The USA appeared to be fading midway through the round in its quest to win its third consecutive WATC championship. McNealy, who was the Pac-12 Conference Player of the Year for a second time, started on the 10th and bogeyed three of his opening four holes.

“I got off to an atrocious start, so Brad (Dalke) came over and gave me a little pep-talk,” McNealy said.  “I feel like I played really solidly after those first four holes. I’m glad I managed to hold the round together.”

Switzerland moved into third at ten-under-par with an array of closing birdies and an eagle at Mayakoba. Jeremy Freiburghaus, who shot 68, birdied four of the last six holes. Mathias Eggenberger, who helped Team Europe win this year’s Palmer Cup, followed up with a 69. His round was highlighted by a 32-foot eagle putt at the par-5 seventh.

“We are more than pleased,” said Toni Matti, who is serving as Switzerland’s captain for a sixth time. “Golf is never ending. It’s always until the finish that you can make some birdies and some eagles.”

Poland counted a 69 from Adrian Meronk and a 70 from Mateuz Gradecki, positioning them in fourth at nine-under-par. Meronk, who was an All-America selection at East Tennessee State University in 2015-16, took advantage of the par 5s on the inward nine at Mayakoba. He had an easy up-and-down for birdie at the 13th and made a 15-footer for another birdie at the 15th.

“I am kind of use to it because I was a leader in college as well,” said Meronk about his role as a playing captain. “It’s been always good for me, and I hope we finish strong.”

Scotland were one stroke behind on eight-under-par. The first-round leaders struggled to a two-over-par 144. Robert MacIntyre, the runner-up at this year’s Amateur Championship at Royal Porthcawl, had a 71, while Grant Forrest added a 73. Forrest’s topsy-turvy round included a triple-bogey at Mayakoba’s par-4 first hole, his 10th hole, and a 60-foot eagle putt from the fringe at the fifth.

“It was one of those days where it couldn’t have gone much worse,” Forrest said. “It’s just what happens sometimes, and you have a tough time when the putts don’t go in.”

Austria and Ireland are tied for sixth one shot back. Austria’s Markus Maukner and Michael Ludwig each carded 70s at Iberostar. Maukner improved from his first-round 80 by making five birdies against three bogeys. Jack Hume, of Ireland, fought back from a two-stroke penalty to post a 70, and teammate Paul McBride had a 73.

“There is good spirit in the team,” said Austrian captain Tobias Schmied. “You saw that today when a player who didn’t score too well yesterday improved his performance today for the good of the team.”
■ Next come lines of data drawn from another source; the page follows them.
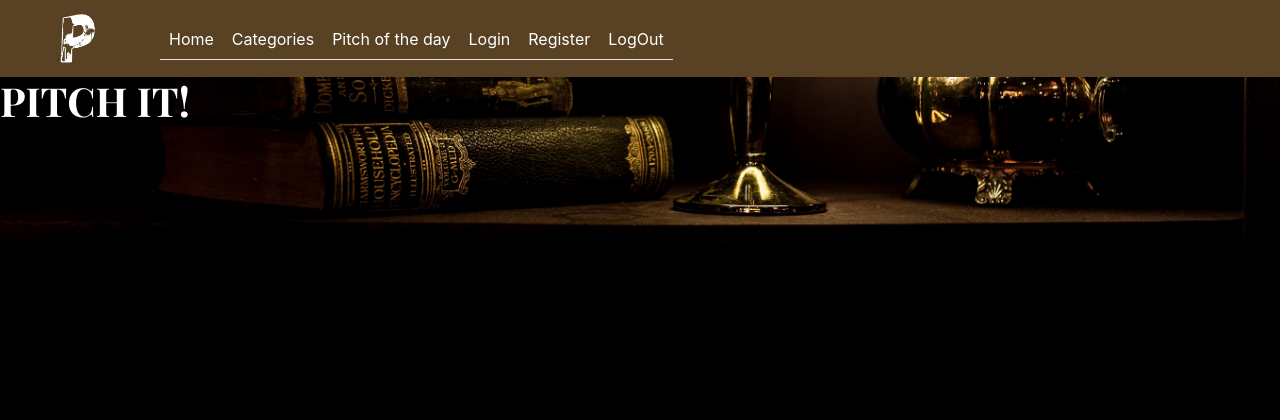
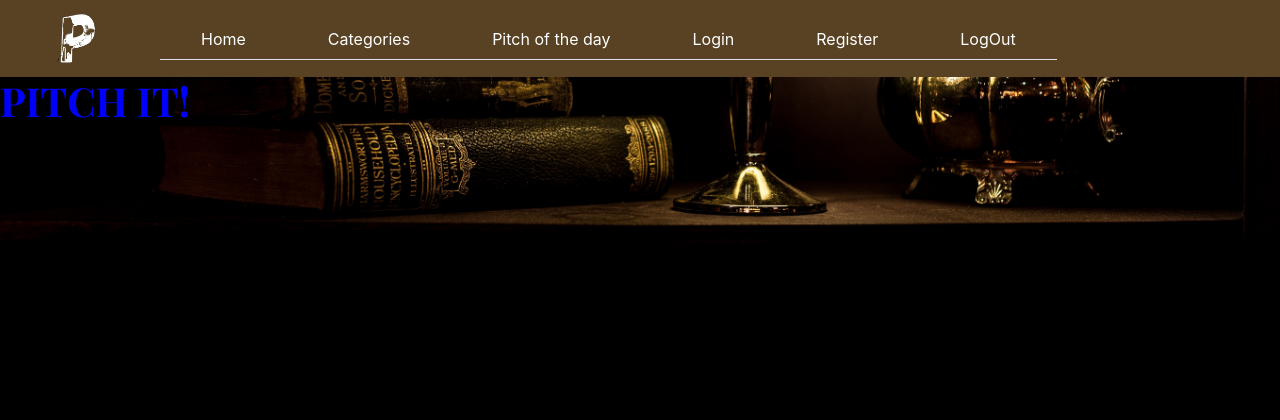
Before and after one commit to ShaviyaVictor/pitchit-app, a Flask app: page / in a window 1280 px wide. Shown: the top 420 px of the page. Run offline with Flask 2, Linux system fonts and the light colour scheme; some libraries are stand-ins or nearby versions.

Commit message:
Link the index.html to its custom indxstyles

```diff
--- a/app/static/css/base.css
+++ b/app/static/css/base.css
@@ -24,6 +24,9 @@ nav a>img {
   width: 8rem;
 }
 
+.nav-link {
+  margin: 0rem 2rem;
+}
 
 nav {
   margin: 0px;
@@ -40,3 +43,10 @@ body {
   background-repeat: no-repeat;
 
 }
+
+
+
+
+/* .bottom {
+  background-color: #584223;
+} */
--- /dev/null
+++ b/app/static/css/indxstyles.css
@@ -0,0 +1,3 @@
+h1 {
+  color: blue;
+}
--- a/app/templates/index.html
+++ b/app/templates/index.html
@@ -6,8 +6,17 @@
 
 {% block content %}
 
-<h1>
-  PITCH IT!
-</h1>
+<head>
+
+  <link rel="stylesheet" href="../static/css/indxstyles.css">
+
+</head>
+<body>
+
+  <h1>
+    PITCH IT!
+  </h1>
+
+</body>
 
 {% endblock %}
```
Also changed, not shown: app/templates/base.html (+9 -0 lines), README.md.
Spain, tied for third after the first round, had difficulties making the transition to the Mayakoba El Camaleon course. The team’s second-round score of 3-over 145 left them at 281 in a tie for 12th. Manuel Elvira, who is a junior at the University of Central Florida, shot a 71 and Ivan Cantero had a 74.

“This is a PGA Tour golf course,” said Elvira about a venue which will host the OHL Classic at Mayakoba in November. “It was a real tight golf course, and the greens are more difficult. It’s tougher to score on this course than the other one.”
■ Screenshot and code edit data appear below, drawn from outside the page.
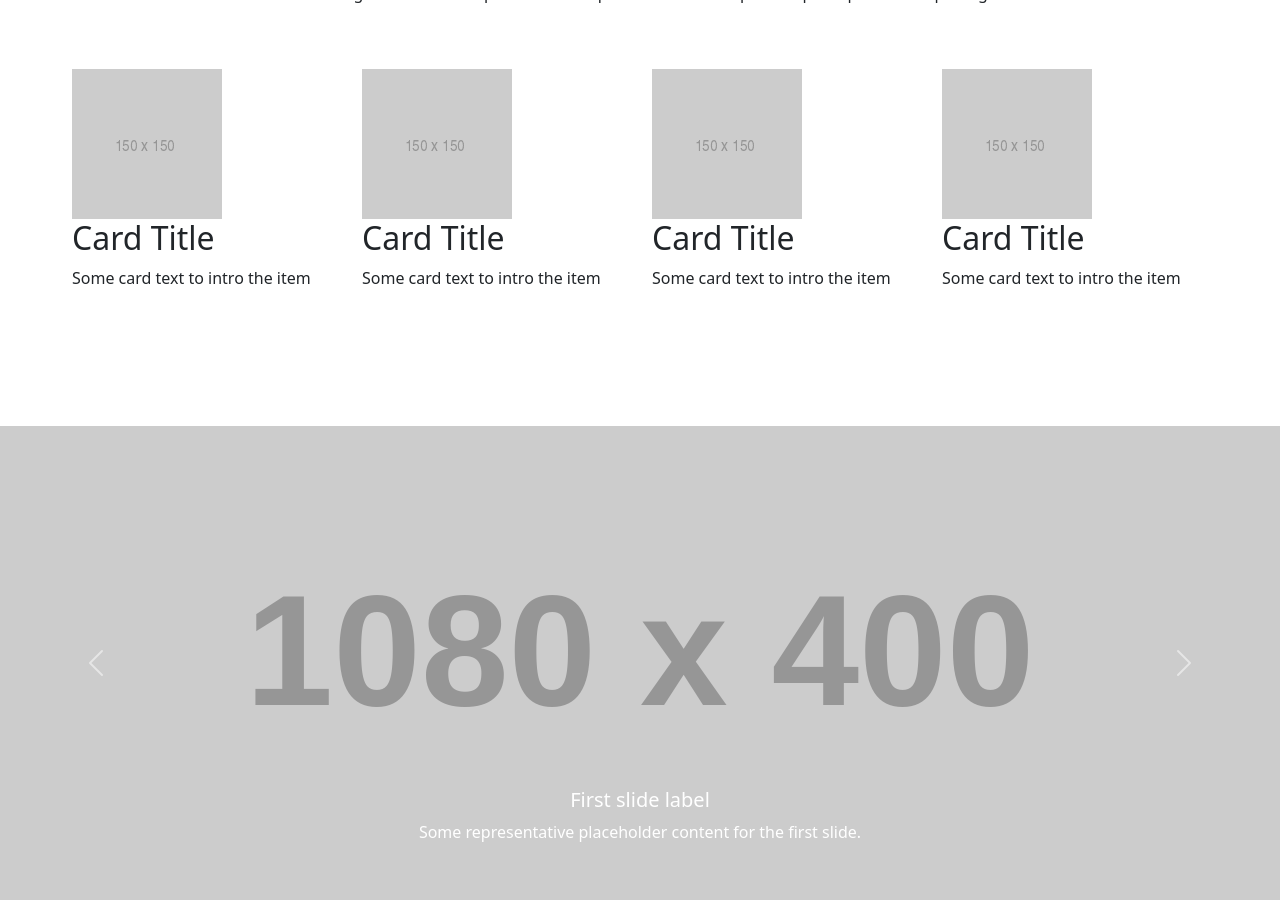
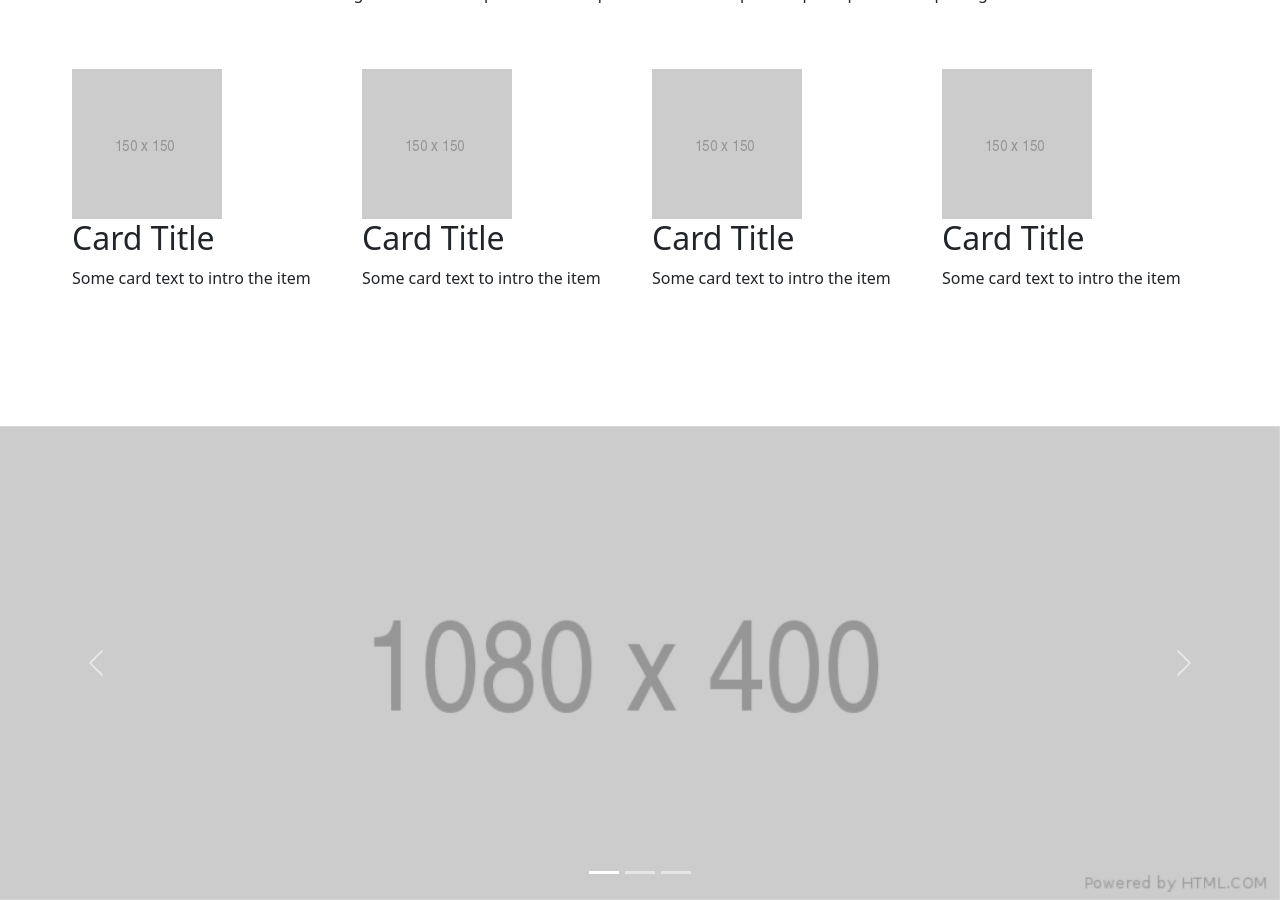
Before and after one commit to naaman10/template, a Jekyll site: the page built from index.markdown, in a window 1280 px wide and 900 px high, scrolled down 713 px. Built offline with Jekyll 4.4.1, drawn with Linux system fonts in a browser that asks for light colours; nearby versions of some CDN libraries.

Commit message:
Image Carousel

```diff
--- a/_includes/_blocks/image-carousel.html
+++ b/_includes/_blocks/image-carousel.html
@@ -1,40 +1,32 @@
-<div id="carouselExampleCaptions" class="carousel slide" data-bs-ride="false">
-    {% if section.indicators %}
+<div id="carousel" class="carousel slide" data-bs-ride="false">
+    {% if section.indicators == true %}
     <div class="carousel-indicators">
         {% for image in section.images %}
-      <button type="button" data-bs-target="#carouselExampleCaptions" data-bs-slide-to="{{ forloop.index0 }}" {% if forloop.index0 == 0 %}class="active" aria-current="true"{% endif %} aria-label="Slide {{ forloop.index }}"></button>
+      <button type="button" data-bs-target="#carousel" data-bs-slide-to="{{ forloop.index0 }}" {% if forloop.index0 == 0 %}class="active" aria-current="true"{% endif %} aria-label="Slide {{ forloop.index }}"></button>
         {% endfor %}
     </div>
     {% endif %}
     <div class="carousel-inner">
-      <div class="carousel-item active">
-        <img src="https://via.placeholder.com/1080x400" class="d-block w-100" alt="...">
+        {% for image in section.images %}
+      <div class="carousel-item {% if forloop.index0 == 0 %}active{% endif %}">
+        <img src="{{ image.image }}" class="d-block w-100" alt="{{ image.image_alt }}">
+        {% if section.captions == true %}
         <div class="carousel-caption d-none d-md-block">
-          <h5>First slide label</h5>
-          <p>Some representative placeholder content for the first slide.</p>
+          {{ image.caption | markdownify }}
         </div>
+        {% endif %}
       </div>
-      <div class="carousel-item">
-        <img src="https://via.placeholder.com/1080x400" class="d-block w-100" alt="...">
-        <div class="carousel-caption d-none d-md-block">
-          <h5>Second slide label</h5>
-          <p>Some representative placeholder content for the second slide.</p>
-        </div>
-      </div>
-      <div class="carousel-item">
-        <img src="https://via.placeholder.com/1080x400" class="d-block w-100" alt="...">
-        <div class="carousel-caption d-none d-md-block">
-          <h5>Third slide label</h5>
-          <p>Some representative placeholder content for the third slide.</p>
-        </div>
-      </div>
+      {% endfor %}
+
     </div>
-    <button class="carousel-control-prev" type="button" data-bs-target="#carouselExampleCaptions" data-bs-slide="prev">
+    {% if section.controls == true %}
+    <button class="carousel-control-prev" type="button" data-bs-target="#carousel" data-bs-slide="prev">
       <span class="carousel-control-prev-icon" aria-hidden="true"></span>
       <span class="visually-hidden">Previous</span>
     </button>
-    <button class="carousel-control-next" type="button" data-bs-target="#carouselExampleCaptions" data-bs-slide="next">
+    <button class="carousel-control-next" type="button" data-bs-target="#carousel" data-bs-slide="next">
       <span class="carousel-control-next-icon" aria-hidden="true"></span>
       <span class="visually-hidden">Next</span>
     </button>
+    {% endif %}
   </div>
--- a/_layouts/page-builder.html
+++ b/_layouts/page-builder.html
@@ -9,7 +9,7 @@ layout: default
     {% include _blocks/card-feature.html %}
   {% elsif section.template == "embed" %}
     {% include _blocks/embed.html %}
+  {% elsif section.template == "image-carousel" %}
+    {% include _blocks/image-carousel.html %}
   {% endif %}
 {%endfor%}
-
-{% include _blocks/image-carousel.html %}
--- a/index.markdown
+++ b/index.markdown
@@ -60,13 +60,25 @@ page_blocks:
       new_tab: false
 - template: image-carousel
   indicators: true
-  captions: true
+  captions: false
   controls: true
   images:
   - image: "/uploads/1080x400.png"
     image_alt: This is an Alt
     caption: |-
-      ### This is a caption
+      ### This is a caption 1
+
+      With some caption text to go with it
+  - image: "/uploads/1080x400.png"
+    image_alt: This is an Alt
+    caption: |-
+      ### This is a caption 2
+
+      With some caption text to go with it
+  - image: "/uploads/1080x400.png"
+    image_alt: This is an Alt
+    caption: |-
+      ### This is a caption 3
 
       With some caption text to go with it
 
--- a/js/scripts.js
+++ b/js/scripts.js
@@ -1,4 +1,4 @@
 
-const myCarouselElement = document.querySelector('#carouselExampleCaptions')
+const myCarouselElement = document.querySelector('#carousel')
 const carousel = new bootstrap.Carousel(myCarouselElement, {
 })
```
The WATC is a biennial international amateur competition conducted by the International Golf Federation (IGF), which comprises 147 national governing bodies in 141 countries and 22 professional members.

The competition, which is being held for the 30th time, is rotated among three geographic zones: Asia-Pacific, the Americas and Europe-Africa. This year’s event is being hosted by the Mexican Golf Federation. The teams play for the Eisenhower Trophy.

The IGF is the international federation for golf for the International Olympic Committee and conducted the 2016 Olympic golf competition in Rio de Janeiro. In each round, the total of the two lowest scores from each team constitutes the team score for the round. The four-day total (72-hole) is the team’s score for the championship.

The teams in the upper half of the scoring will play Iberostar Playa Paraiso in the third round and the Mayakoba El Camaleon in the fourth round. The teams in the bottom half will play Mayakoba and then Iberostar.

For complete results, visit